Last autumn, Primark (finally, according to many customers) started testing online order collection in 25 British locations, including an ‘online-only’ children’s range. At launch, the public interest was so great that the webshop crashed.
However, Primark did not see this as a sign that e-commerce is the right way and it should move towards home deliveries as well. Only in the peak of the the pandemic did Primark briefly consider “clearing stock to accumulate cash” via platforms such as Zalando or Asos, but as soon as it looked like shops would be allowed to reopen, that idea was quickly shelved.
As its prices are so low and its shopping baskets are so small, e-commerce would take away not just a part but actually all of the margin at the fashion discounter, CEO George Weston of parent holding company AB Foods told the Financial Times. Only pick-up at a retail outlet is an option, as the retailer is counting on people to then buy something extra in the stores straight away – even if it is just a something little like nail polish.
Physical only growth path
Primark also does not believe that Covid has definitively buried offline retail: the chain says it now has a greater market share in many countries than before the pandemic. The fact that sales in some European markets have not yet recovered, on the other hand, Weston attributes to general market conditions.

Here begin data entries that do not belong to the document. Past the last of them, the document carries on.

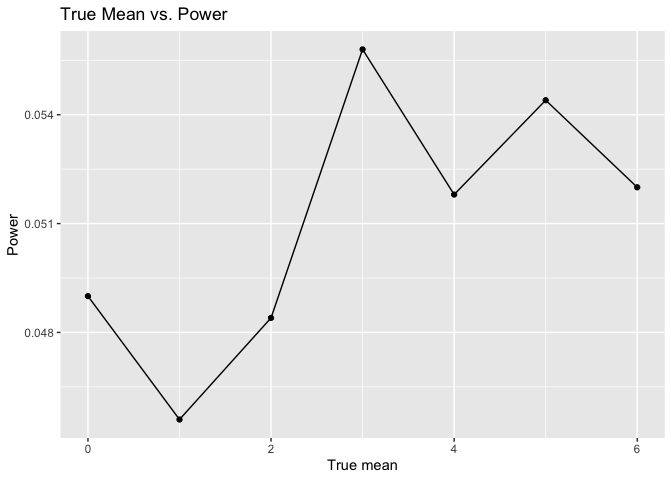
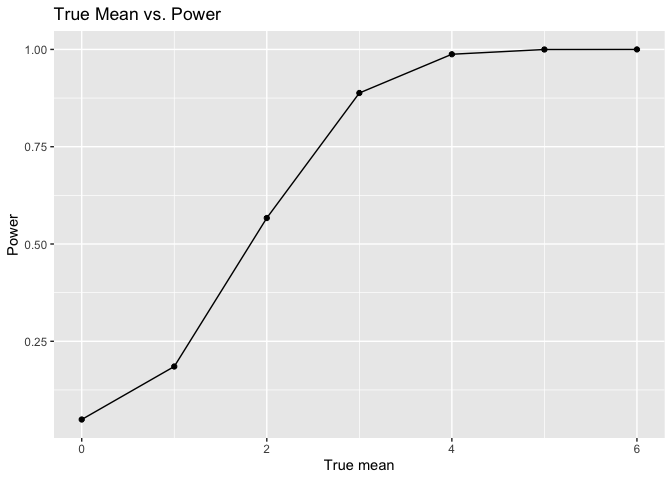
completed problem 2

diff --git a/p8105_hw5_mk4995.md b/p8105_hw5_mk4995.md
@@ -114,7 +114,7 @@ get_data = function(true_mean, n = 30, sigma = 5, reps = 5000) {
   sim_data |> 
   mutate(
     mu_hats = map_dbl(sample, mean),
-    t_test = map(sample, \(x) broom::tidy(t.test(x, mu = true_mean, conf.level = 0.95))),
+    t_test = map(sample, \(x) broom::tidy(t.test(x, conf.level = 0.95))),
     p_values = map_dbl(t_test, \(x) x$p.value)
   ) |> 
   select(id, mu_hats, p_values)
@@ -143,10 +143,10 @@ axis.**
 
 ``` r
 final_df |> 
-  group_by(mu) |> 
+  group_by(mu) |>
   summarize(
     prop_rejected = mean(p_values < alpha)
-  ) |> 
+  ) |>
   ggplot(aes(x = mu, y = prop_rejected)) +
   geom_point() +
   geom_line() + 
@@ -158,3 +158,44 @@ final_df |>
 ```
 
 ![](p8105_hw5_mk4995_files/figure-gfm/unnamed-chunk-8-1.png)<!-- -->
+
+As the size of the mean increases, the power of the test increases. This
+implies that as the effect size increases, so does the probability of
+correctly rejecting the null hypothesis (mu = 0).
+
+**Make a plot showing the average estimate of mu-hats for all tests, as
+well as for only rejected tests, on the y axis and the true value of mu
+on the x axis.**
+
+``` r
+final_df |> 
+  group_by(mu) |> 
+  summarize(
+    avg_estimate = mean(mu_hats),
+    avg_rejected_estimate = mean(mu_hats[p_values < alpha])
+  ) |> 
+  ggplot(aes(x = mu)) +
+  geom_line(aes(y = avg_estimate, color = "All Samples")) +
+  geom_point(aes(y = avg_estimate, color = "All Samples")) +
+  geom_line(aes(y = avg_rejected_estimate, color = "Null Rejected")) +
+  geom_point(aes(y = avg_rejected_estimate, color = "Null Rejected")) +
+  labs(
+    title = "Average Estimate of Mu-hat vs. True Mu",
+    x = "True mean",
+    y = "Average mean estimate",
+    color = "Sample Group"
+  ) +
+  scale_color_manual(
+    values = c("All Samples" = "blue", "Null Rejected" = "purple")
+  )
+```
+
+![](p8105_hw5_mk4995_files/figure-gfm/unnamed-chunk-9-1.png)<!-- -->
+
+Across all samples, the average estimate is approximately equal to the
+true mean. The estimate for the sample population where the null was
+rejected is less likely to be equal to the true mean, which makes sense,
+because it represents the population where the mean estimate was
+significantly different from the true mean. Overall, though, as the
+effect size increases, the average estimate across both sample groups
+become approximately equal.
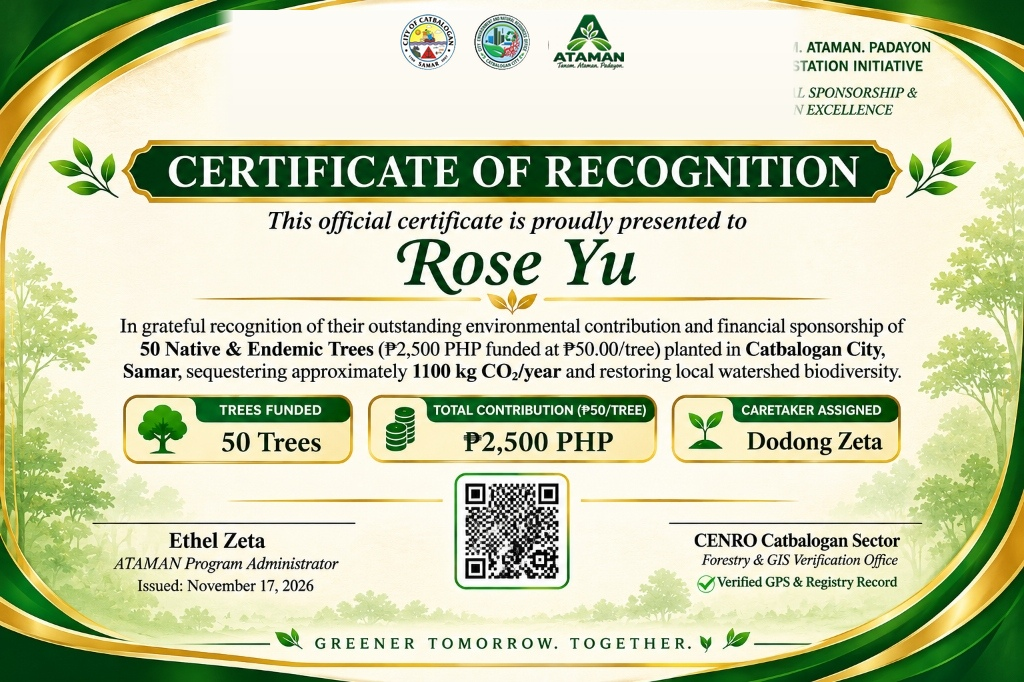
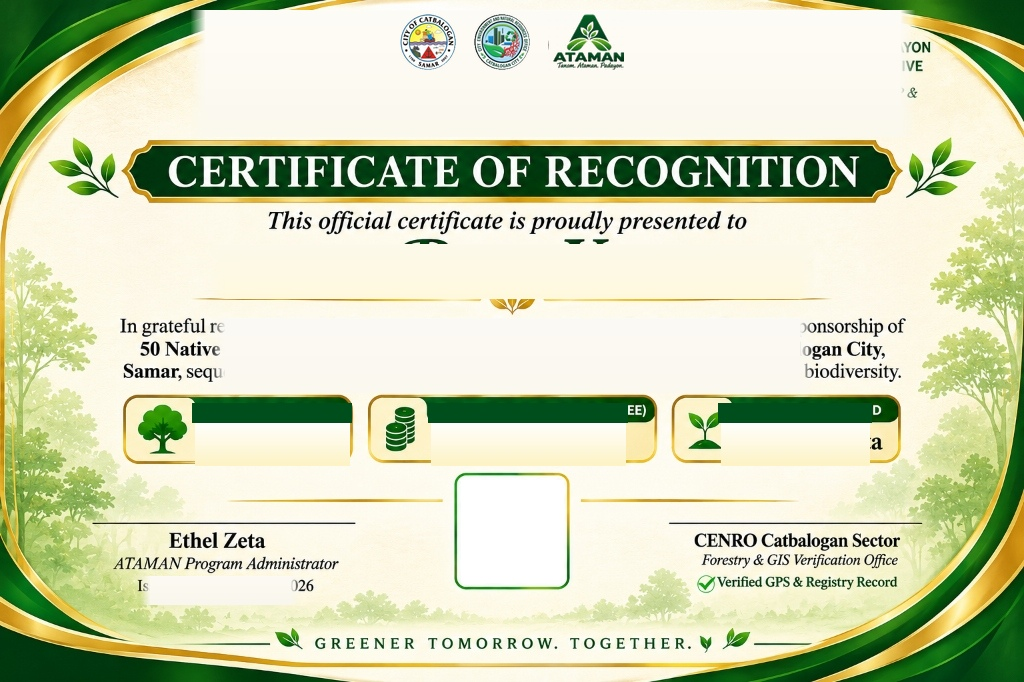
Fix certificate double text: restore clean pristine template background without baked-in dummy text

diff --git a/ATAMAN-init.js b/ATAMAN-init.js
@@ -1810,7 +1810,7 @@
           <!-- Printable Ornate Certificate Frame -->
           <div id="atamanPrintableCertificate" style="width:100%;border-radius:12px;overflow:hidden;box-shadow:0 10px 30px rgba(0,0,0,0.18);background:#faf6e8;">
             <svg id="atamanCertSvg" viewBox="0 0 1024 682" width="100%" height="100%" xmlns="http://www.w3.org/2000/svg" style="display:block;width:100%;height:auto;">
-              <image href="assets/certificate-template-bg.jpg?v=20261117_v5" x="0" y="0" width="1024" height="682" preserveAspectRatio="none"/>
+              <image href="assets/certificate-template-bg.jpg?v=20261117_v6" x="0" y="0" width="1024" height="682" preserveAspectRatio="none"/>
 
               <!-- Centered Header & Subtitle Underneath the Top Logos -->
               <text x="512" y="86" text-anchor="middle" fill="#091e12" font-family="'Plus Jakarta Sans', Arial, sans-serif" font-weight="800" font-size="12.5" letter-spacing="0.6">${escapeCertXml(headerTopLine1)}</text>
@@ -1863,9 +1863,9 @@
       });
 
       modal.querySelector('#certPrintBtn')?.addEventListener('click', () => {
-        const absBgUrl = new URL('assets/certificate-template-bg.jpg?v=20261117_v5', window.location.href).href;
+        const absBgUrl = new URL('assets/certificate-template-bg.jpg?v=20261117_v6', window.location.href).href;
         const rawSvg = (document.getElementById('atamanPrintableCertificate')?.innerHTML || '')
-          .replace('assets/certificate-template-bg.jpg?v=20261117_v5', absBgUrl);
+          .replace('assets/certificate-template-bg.jpg?v=20261117_v6', absBgUrl);
         const win = window.open('', '_blank', 'width=1080,height=740');
         if (win) {
           win.document.write(`<!DOCTYPE html><html><head><title>${certSerial}</title><style>@page{size:landscape;margin:8mm;}body{font-family:Georgia,serif;padding:0;margin:0;background:#fff;display:flex;align-items:center;justify-content:center;}</style></head><body><div style="width:100%;max-width:1024px;">${rawSvg}</div><script>window.onload=function(){setTimeout(function(){window.print();},400);};<\/script></body></html>`);
@@ -1989,7 +1989,7 @@
           link.href = canvas.toDataURL('image/png');
           link.click();
         };
-        bgImg.src = 'assets/certificate-template-bg.jpg?v=20261117_v5';
+        bgImg.src = 'assets/certificate-template-bg.jpg?v=20261117_v6';
       });
     }
 

diff --git a/saplink-init.js b/saplink-init.js
@@ -1810,7 +1810,7 @@
           <!-- Printable Ornate Certificate Frame -->
           <div id="atamanPrintableCertificate" style="width:100%;border-radius:12px;overflow:hidden;box-shadow:0 10px 30px rgba(0,0,0,0.18);background:#faf6e8;">
             <svg id="atamanCertSvg" viewBox="0 0 1024 682" width="100%" height="100%" xmlns="http://www.w3.org/2000/svg" style="display:block;width:100%;height:auto;">
-              <image href="assets/certificate-template-bg.jpg?v=20261117_v5" x="0" y="0" width="1024" height="682" preserveAspectRatio="none"/>
+              <image href="assets/certificate-template-bg.jpg?v=20261117_v6" x="0" y="0" width="1024" height="682" preserveAspectRatio="none"/>
 
               <!-- Centered Header & Subtitle Underneath the Top Logos -->
               <text x="512" y="86" text-anchor="middle" fill="#091e12" font-family="'Plus Jakarta Sans', Arial, sans-serif" font-weight="800" font-size="12.5" letter-spacing="0.6">${escapeCertXml(headerTopLine1)}</text>
@@ -1863,9 +1863,9 @@
       });
 
       modal.querySelector('#certPrintBtn')?.addEventListener('click', () => {
-        const absBgUrl = new URL('assets/certificate-template-bg.jpg?v=20261117_v5', window.location.href).href;
+        const absBgUrl = new URL('assets/certificate-template-bg.jpg?v=20261117_v6', window.location.href).href;
         const rawSvg = (document.getElementById('atamanPrintableCertificate')?.innerHTML || '')
-          .replace('assets/certificate-template-bg.jpg?v=20261117_v5', absBgUrl);
+          .replace('assets/certificate-template-bg.jpg?v=20261117_v6', absBgUrl);
         const win = window.open('', '_blank', 'width=1080,height=740');
         if (win) {
           win.document.write(`<!DOCTYPE html><html><head><title>${certSerial}</title><style>@page{size:landscape;margin:8mm;}body{font-family:Georgia,serif;padding:0;margin:0;background:#fff;display:flex;align-items:center;justify-content:center;}</style></head><body><div style="width:100%;max-width:1024px;">${rawSvg}</div><script>window.onload=function(){setTimeout(function(){window.print();},400);};<\/script></body></html>`);
@@ -1989,7 +1989,7 @@
           link.href = canvas.toDataURL('image/png');
           link.click();
         };
-        bgImg.src = 'assets/certificate-template-bg.jpg?v=20261117_v5';
+        bgImg.src = 'assets/certificate-template-bg.jpg?v=20261117_v6';
       });
     }
 

diff --git a/sw.js b/sw.js
@@ -3,7 +3,7 @@
  * Provides offline caching, network-resilient fallbacks, and PWA installation support.
  */
 
-const CACHE_NAME = 'ataman-pwa-v2.2.9-header-logos-top-text-below';
+const CACHE_NAME = 'ataman-pwa-v2.2.10-clean-pristine-certificate-template';
 
 // Core Application Shell Assets to Pre-cache
 const PRECACHE_ASSETS = [

diff --git a/index.html b/index.html
@@ -940,7 +940,7 @@
       }
     }
   </style>
-  <script src="ATAMAN-init.js?v=20261117_v5"></script>
+  <script src="ATAMAN-init.js?v=20261117_v6"></script>
 </head>
 
 <body>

Instead, growth has to come from good, old-fashioned physical expansion, the fashion discounter believes. For example, Primark is still looking to move into Romania and Slovakia, while also continuing its expansion in the United States. The Irish chain started its US activities in Boston, with its many Irish-American residents, but expanded southwards when the formula caught on with lower income groups and Spanish-speaking Americans.